Omar Basaad brings the beat back to the Arab world
For Omar Basaad, there is no such thing as a total holiday.
The Saudi Arabian-Turkish DJ and producer returned last week to his home city of Jeddah from a six-week European tour which was peppered with daytime strolls of party cities such as Istanbul, Barcelona and Prague with slamming sets in nightclubs.
The 28-year-old showcased material from his latest release, the six-song EP Dichotomy. Released a fortnight ago, the new offerings are a summer-ready selection of club bangers that are Basaad’s most accomplished work yet.

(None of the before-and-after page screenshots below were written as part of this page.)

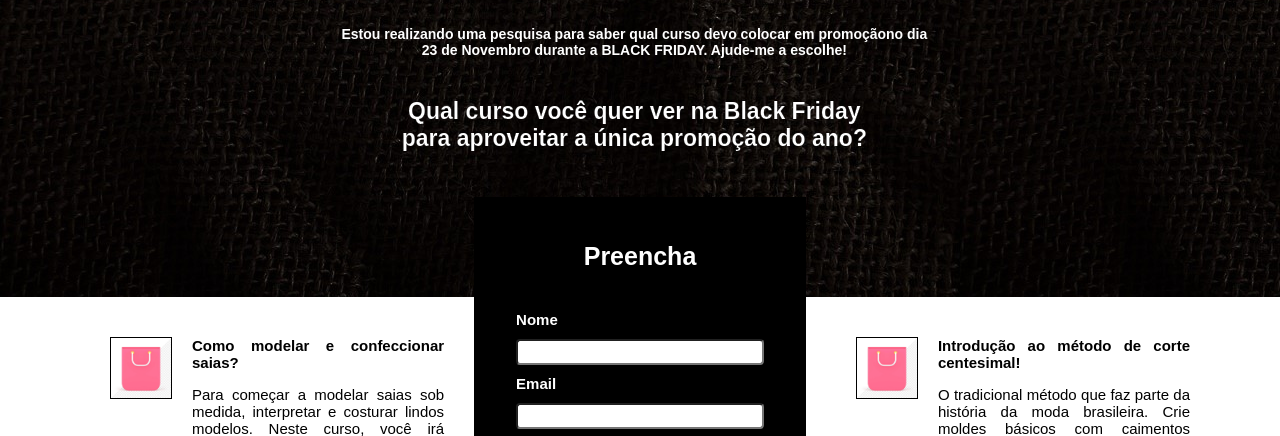
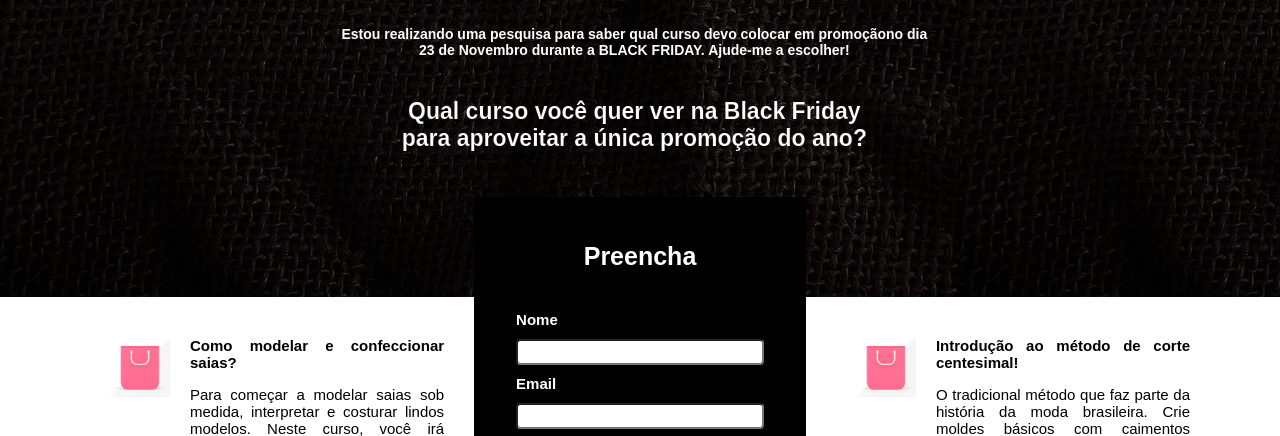
Before and after one commit to CerettaGabriel/LandingPage, a plain HTML site: page Index.html in a window 1280 px wide. Shown: the part 506-942 px from the top of the page. Drawn offline with Linux system fonts and the light colour scheme.

Commit message:
Ultimo commit antes de subir

```diff
--- a/Assets/CSS/Templete.CSS
+++ b/Assets/CSS/Templete.CSS
@@ -110,7 +110,6 @@
     height: 60px;
     margin: 20px;
     margin-top: 0px;
-    border: 1px solid #000000;
 }
 /* Style do formulário */
 fieldset {
@@ -217,7 +216,6 @@
     height: 60px;
     margin: 20px;
     margin-top: 0px;
-    border: 1px solid #000000;
 }
 
 footer {
--- a/Index.html
+++ b/Index.html
@@ -20,7 +20,7 @@
                 <h1 id="content_1">BLACK FRIDAY &#128561</h1>
                 <h2 id="content_2">Fique ligada(o) na unica promoção que faço no ano!</h2>
                 <h2 id="content_3">Irá valer a pena esperar por isso!</h2>
-                <h3 id="content_4">Estou realizando uma pesquisa para saber qual curso devo colocar em promoçãono dia 23 de Novembro durante a BLACK FRIDAY. Ajude-me a escolhe!</h3>
+                <h3 id="content_4">Estou realizando uma pesquisa para saber qual curso devo colocar em promoçãono dia 23 de Novembro durante a BLACK FRIDAY. Ajude-me a escolher!</h3>
                 <h2 id="content_5">Qual curso você quer ver na Black Friday para aproveitar a única promoção do ano?</h2>
             </div>
         </section>
```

Dichotomy topped Saudi Arabia’s iTunes chart and received airplay in both Turkey and Russia.
The EP also comes on the back of Basaad’s remix of American-Moroccan rapper French Montana’s latest hit, Unforgettable, which caught the attention of United States magazine Billboard in July as one of the best remixes of the summer.
It all makes for successful career development. Basaad has also launched his own label Coexist Records.
Dichotomy is Basaad’s first EP in five years and he says the songs were never meant to be collected as one body of work. “The original plan was to drop a song each week but I thought that what linked them together was they all had this summer feel,” he tells me. “But at the same time they all had their own different sounds.”
Alluding to its title, the new selection stretches Basaad’s sonic pallet. Can’t Let Go is a straight dance-pop song featuring the sultry refrains of up-and-coming American artist Camryn and a chorus created from chopped-up vocal samples. Another feature is the deft addition of oud riffs. The same regional twist can also be found in the trance track Emblem, which features the ney.
Basaad says the new-found eastern elements to his work stem from the enthusiastic response to those he injected into his remix of Unforgettable. “A lot of people reached out to me wanting to know about the oud part of the song,” he says.
“In a way, it is so basic to do. But at the same time, is all about how - as a producer - you use it. The more subtle the better. You need to find that sweet spot between the song being very oriental or too modern.”
Basaad says electronic artists are increasingly looking towards the east for sonic inspiration. “Artists like Diplo and Skrillex have been playing with these sounds for a while. Before them of course there was [US hip-hop producer] Timbaland who sampled a song by many Arab artists.
“I think these sounds from the Middle East, India and Asia does provide something extra to the track. It allows the song to sound more interesting and perhaps even mysterious. It definitely makes people stand up and take notice.”
Basaad also gets his share of attention for his background. Born in Jeddah to a Saudi father and Turkish mother, his interest in music began in his early teens when he purchased a beat box and keyboards. After learning the fundamentals, he then focused on production techniques and the musical algorithms that form the backbone of electronic dance music today. Performing regularly for nearly 10 years, Basaad says his world tours always finds him confounding stereotypes from the crowd.
“The promoters are normally chilled,” he says. “But I always meet people who would say, “Woah, I never met anyone from Saudi before.” And a lot of that is because they never been to our part of the world. I always tell them come and visit and see for yourself. Go to a place like the UAE with its diverse cultures and people living in harmony.”
While music performances remain virtually outlawed in the kingdom, Basaad says a large crop of Saudi musical talent is slowly coming to the fore. He describes Jeddah as the epicentre of that creative growth.
This was part of Basaad’s reasoning behind the launch of his music label Coexist Records. As well as the chance of being signed and having your career developed by Basaad and his team, new and established artists can use Coexist as an agent to release material through the label’s popular account with music platforms Beatport and Shazam. Basaad hopes the label will create a community of regional music fans in addition to shining a spotlight into the kingdom’s pool of talent.
“There are lot of young artists that sing so well that you really can’t believe it. And they are doing it on their own. Back in the day the idea was to get a record label to do things for them,” he says.
“Now it is like ‘No, I am going to do it alone. I will learn what I need and then drop my own EP. This is really great because they are not only developing themselves as an artist but as a business people themselves.”
Dichotomy by Omar Basaad is out now and can be streamed on Apple Music and Anghami